What is your favorite part in “Salem Burning”?

I really like the scene after the wolf attack when Lilly is alone in the forest. To me, that really shows who she is; a free spirit who really loves life.

What was the hardest part to write?

The only hard part was the first sentence. I thought about it for a very long time (months) because I wasn’t sure about tense or tone. Once I had the first sentence it was smooth sailing.

What would your ideal career be, if you couldn't be an author?

I’d like to work on sitcoms in any capacity – even sweeping floors. I love being around comedy, comedians – funny people. I’ve sold comedy to “The Tonight Show” and I write jokes every day on my Twitter page. You can find me at Daniel Sugar @1692SalemWitch.

Do you read reviews of your books? If so, do you pay any attention to them, or let them influence your writing?

Thursday, March 15, 2018

Interview with Kwen D Griffeth, author of Shadow of the Moon

Now available to purchase on Amazon is the fantasy/murder/romance Shadow of the Moon, book one in the Shadow Series, by Kwen D. Griffeth

The author has taken a few minutes from his busy schedule to talk about his newest book.

When did you become interested in storytelling?

I was 14 and I read For Whom the Bell Tolls by Ernest Hemingway for the first time. He took a farm boy from Idaho to the Spanish Civil War and allowed me to fall in love for the first time. I wanted the ability he had.

What was your first book/story published?

My first book published was Dear Emma. It is a novella about a small girl whose mother puts notes in her lunch box before sending her to school. The mother is killed in a car wreck, but the notes, from time to time, still arrive.

What inspired you to write Shadow of the Moon?

I read a story about a female werewolf written by a well-known author and I didn’t like the way the werewolf was portrayed. In human form, the character was intelligent, tough, determined and educated. When forced to shift shapes, she became little more than a wild dog chasing rabbits through the forest. I did hours of research on werewolves and the society of wolves. I wanted to develop a more complete character.

What character in Shadow of the Moon is the most/least like you, and in what ways?

I would most be like Detective Gerald Meeker, NYPD. He is a 30-year veteran of the NYPD and he has investigated crimes for most of those years. I’m as old as Meeker, a grandfather like Meeker and I was a police officer. I hope I have a sense of humor like his as well.

What is your favorite part in Shadow of the Moon?

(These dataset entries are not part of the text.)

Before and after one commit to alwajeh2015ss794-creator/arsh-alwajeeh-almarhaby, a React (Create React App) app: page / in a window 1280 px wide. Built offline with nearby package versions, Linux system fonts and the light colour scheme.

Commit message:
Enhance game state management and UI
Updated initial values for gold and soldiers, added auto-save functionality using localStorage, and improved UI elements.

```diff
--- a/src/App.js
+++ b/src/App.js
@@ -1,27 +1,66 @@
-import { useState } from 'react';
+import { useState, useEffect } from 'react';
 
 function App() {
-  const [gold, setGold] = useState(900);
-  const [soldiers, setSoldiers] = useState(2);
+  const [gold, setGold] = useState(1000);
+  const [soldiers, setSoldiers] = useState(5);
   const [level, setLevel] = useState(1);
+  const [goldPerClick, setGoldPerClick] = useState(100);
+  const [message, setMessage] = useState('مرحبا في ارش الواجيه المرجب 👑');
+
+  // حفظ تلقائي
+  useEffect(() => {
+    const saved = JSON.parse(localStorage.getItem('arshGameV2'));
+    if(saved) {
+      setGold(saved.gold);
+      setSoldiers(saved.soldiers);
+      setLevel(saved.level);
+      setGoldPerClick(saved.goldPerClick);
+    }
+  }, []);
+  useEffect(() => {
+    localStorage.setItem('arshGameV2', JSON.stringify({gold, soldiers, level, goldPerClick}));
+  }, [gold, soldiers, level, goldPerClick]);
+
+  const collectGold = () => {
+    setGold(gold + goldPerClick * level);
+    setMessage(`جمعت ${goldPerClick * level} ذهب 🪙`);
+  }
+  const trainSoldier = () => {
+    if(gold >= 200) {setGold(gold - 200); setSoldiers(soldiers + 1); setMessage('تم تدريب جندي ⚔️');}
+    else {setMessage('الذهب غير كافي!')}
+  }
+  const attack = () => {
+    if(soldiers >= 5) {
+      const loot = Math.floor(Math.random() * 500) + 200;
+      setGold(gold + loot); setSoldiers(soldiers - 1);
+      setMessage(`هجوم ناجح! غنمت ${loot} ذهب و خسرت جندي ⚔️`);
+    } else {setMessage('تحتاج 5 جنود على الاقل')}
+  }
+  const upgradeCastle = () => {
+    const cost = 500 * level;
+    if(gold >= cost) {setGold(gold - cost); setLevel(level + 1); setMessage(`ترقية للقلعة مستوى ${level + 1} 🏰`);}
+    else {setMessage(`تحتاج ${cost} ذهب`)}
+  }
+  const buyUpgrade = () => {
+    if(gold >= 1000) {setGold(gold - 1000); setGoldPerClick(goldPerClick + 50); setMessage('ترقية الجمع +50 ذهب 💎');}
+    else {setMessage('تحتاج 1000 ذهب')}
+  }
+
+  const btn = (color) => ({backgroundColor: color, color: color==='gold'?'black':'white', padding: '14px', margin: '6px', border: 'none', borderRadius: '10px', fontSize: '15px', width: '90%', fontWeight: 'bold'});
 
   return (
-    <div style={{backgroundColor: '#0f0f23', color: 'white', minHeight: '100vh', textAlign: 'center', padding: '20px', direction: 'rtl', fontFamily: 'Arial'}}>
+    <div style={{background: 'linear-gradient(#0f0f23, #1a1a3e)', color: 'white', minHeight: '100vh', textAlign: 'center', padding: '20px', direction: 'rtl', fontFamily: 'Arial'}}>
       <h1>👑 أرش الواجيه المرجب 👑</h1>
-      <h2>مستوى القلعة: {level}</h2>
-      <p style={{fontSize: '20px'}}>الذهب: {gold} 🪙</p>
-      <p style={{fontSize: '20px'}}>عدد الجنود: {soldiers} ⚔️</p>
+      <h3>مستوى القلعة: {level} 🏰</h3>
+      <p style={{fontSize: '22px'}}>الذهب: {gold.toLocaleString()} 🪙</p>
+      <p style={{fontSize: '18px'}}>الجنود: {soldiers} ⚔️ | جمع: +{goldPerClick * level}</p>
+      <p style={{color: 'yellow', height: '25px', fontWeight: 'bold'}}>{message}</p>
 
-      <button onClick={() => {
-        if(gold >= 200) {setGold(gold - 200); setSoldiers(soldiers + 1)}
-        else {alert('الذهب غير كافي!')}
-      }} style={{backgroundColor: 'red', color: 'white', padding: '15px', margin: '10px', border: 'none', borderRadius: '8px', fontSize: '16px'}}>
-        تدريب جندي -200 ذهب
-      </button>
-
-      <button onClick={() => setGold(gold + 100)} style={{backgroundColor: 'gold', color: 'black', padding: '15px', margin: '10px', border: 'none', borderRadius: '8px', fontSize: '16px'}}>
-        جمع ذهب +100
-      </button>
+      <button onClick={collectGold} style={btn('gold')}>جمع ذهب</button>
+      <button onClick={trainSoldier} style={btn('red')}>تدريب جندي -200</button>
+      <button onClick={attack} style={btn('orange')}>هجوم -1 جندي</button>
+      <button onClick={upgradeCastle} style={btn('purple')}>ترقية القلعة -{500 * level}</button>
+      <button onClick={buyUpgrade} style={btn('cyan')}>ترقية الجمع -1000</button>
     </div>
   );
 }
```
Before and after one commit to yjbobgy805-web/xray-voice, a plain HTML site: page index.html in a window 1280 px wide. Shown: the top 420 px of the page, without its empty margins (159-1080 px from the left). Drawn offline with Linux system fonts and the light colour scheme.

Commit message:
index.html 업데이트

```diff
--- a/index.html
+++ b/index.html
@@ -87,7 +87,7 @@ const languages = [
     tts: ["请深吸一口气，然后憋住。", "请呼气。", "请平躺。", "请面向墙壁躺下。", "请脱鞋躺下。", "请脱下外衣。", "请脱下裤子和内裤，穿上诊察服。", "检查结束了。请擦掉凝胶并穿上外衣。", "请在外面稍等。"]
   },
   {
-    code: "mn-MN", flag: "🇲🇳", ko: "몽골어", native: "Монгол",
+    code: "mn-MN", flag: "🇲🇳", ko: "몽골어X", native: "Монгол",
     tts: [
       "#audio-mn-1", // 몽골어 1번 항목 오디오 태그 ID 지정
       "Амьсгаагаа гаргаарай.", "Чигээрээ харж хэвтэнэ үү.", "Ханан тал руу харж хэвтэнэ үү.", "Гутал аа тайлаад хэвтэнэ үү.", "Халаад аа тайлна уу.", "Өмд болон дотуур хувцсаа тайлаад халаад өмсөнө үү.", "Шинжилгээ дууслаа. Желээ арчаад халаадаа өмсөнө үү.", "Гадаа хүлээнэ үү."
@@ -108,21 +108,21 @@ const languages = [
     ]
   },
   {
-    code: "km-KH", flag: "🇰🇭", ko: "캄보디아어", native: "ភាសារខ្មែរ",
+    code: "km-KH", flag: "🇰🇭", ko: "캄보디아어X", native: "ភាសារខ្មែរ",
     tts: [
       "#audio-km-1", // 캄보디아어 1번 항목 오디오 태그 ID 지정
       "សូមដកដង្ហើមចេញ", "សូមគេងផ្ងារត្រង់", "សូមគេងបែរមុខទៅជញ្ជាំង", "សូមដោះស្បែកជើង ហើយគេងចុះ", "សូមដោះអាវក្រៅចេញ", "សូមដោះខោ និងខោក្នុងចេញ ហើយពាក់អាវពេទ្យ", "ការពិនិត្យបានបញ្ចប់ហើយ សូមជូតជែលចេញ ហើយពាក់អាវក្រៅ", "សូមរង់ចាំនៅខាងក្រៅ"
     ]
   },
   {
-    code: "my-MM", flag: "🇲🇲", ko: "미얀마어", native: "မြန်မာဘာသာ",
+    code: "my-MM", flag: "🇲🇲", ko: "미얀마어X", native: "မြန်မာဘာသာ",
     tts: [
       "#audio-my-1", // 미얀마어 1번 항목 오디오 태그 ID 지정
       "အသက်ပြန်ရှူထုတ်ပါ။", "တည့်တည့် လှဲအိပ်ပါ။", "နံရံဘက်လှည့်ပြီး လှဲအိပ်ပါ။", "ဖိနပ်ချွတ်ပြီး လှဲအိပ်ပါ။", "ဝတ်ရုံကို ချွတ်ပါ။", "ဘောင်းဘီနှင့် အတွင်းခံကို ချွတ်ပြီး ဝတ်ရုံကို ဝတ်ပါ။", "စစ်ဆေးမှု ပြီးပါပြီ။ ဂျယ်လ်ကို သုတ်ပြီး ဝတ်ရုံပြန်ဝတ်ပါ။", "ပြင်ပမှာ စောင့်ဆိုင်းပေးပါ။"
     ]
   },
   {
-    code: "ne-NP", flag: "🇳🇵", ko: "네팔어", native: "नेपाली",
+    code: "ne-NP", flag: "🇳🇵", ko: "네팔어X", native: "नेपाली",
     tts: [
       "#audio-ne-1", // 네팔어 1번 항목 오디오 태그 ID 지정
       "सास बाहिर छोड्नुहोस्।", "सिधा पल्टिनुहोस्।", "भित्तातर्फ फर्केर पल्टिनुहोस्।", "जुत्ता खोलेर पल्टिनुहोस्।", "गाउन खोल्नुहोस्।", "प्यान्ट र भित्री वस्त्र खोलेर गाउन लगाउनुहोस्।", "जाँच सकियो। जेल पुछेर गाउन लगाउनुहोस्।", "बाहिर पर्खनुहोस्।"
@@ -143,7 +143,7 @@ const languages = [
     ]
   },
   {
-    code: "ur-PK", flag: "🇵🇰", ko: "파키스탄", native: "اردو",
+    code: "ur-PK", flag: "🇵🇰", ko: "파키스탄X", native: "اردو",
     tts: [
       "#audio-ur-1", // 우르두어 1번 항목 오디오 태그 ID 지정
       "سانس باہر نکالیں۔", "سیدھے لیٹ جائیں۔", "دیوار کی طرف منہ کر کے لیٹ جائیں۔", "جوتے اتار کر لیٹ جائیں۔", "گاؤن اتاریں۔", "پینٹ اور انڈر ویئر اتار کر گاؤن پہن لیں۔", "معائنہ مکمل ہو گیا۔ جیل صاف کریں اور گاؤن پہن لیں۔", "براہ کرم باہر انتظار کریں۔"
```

Not so much a part, but a character. I enjoyed writing about Miranda. Miranda is the protagonist’s niece as well as his assistant. She is smart, sexy, red-headed with long legs and she has a touch of rebellion in her against all things structured. She loves to drive her Miata convertible as fast as she can and when another character asks if she’s worried about getting a ticket, Miranda says, “What traffic cop is going to ticket me?”

She’s also a full werewolf and everything does not turn out right for her. She displays a deep character and courage later in the book.

What was the hardest part to write?

Writing a werewolf book requires a certain amount of violence. Which means, there is going to be blood. I was extremely cautious when writing those parts. The werewolf is dangerous and ruthless. I wanted the killing scenes to display that side of the creature, but not derail the story which is much fuller than just that small part of their character.

What would your ideal career be, if you couldn't be an author?

I was a police officer for a number of years and career military. Both were ideal at the time. I am reaching an age where if I couldn’t write I’d have to go fishing. Something I’m not very good at, so I work hard on my books.

Do you read reviews of your books? If so, do you pay any attention to them, or let them influence your writing?

I track the review numbers as certain marketing opportunities avail themselves based on numbers. I actively seek reviews for that reason, but I don’t allow myself to get too excited about the good ones nor bummed about the bad. I focus on writing the best I can but I know not every reader will like my work.

What well-known writers do you admire most?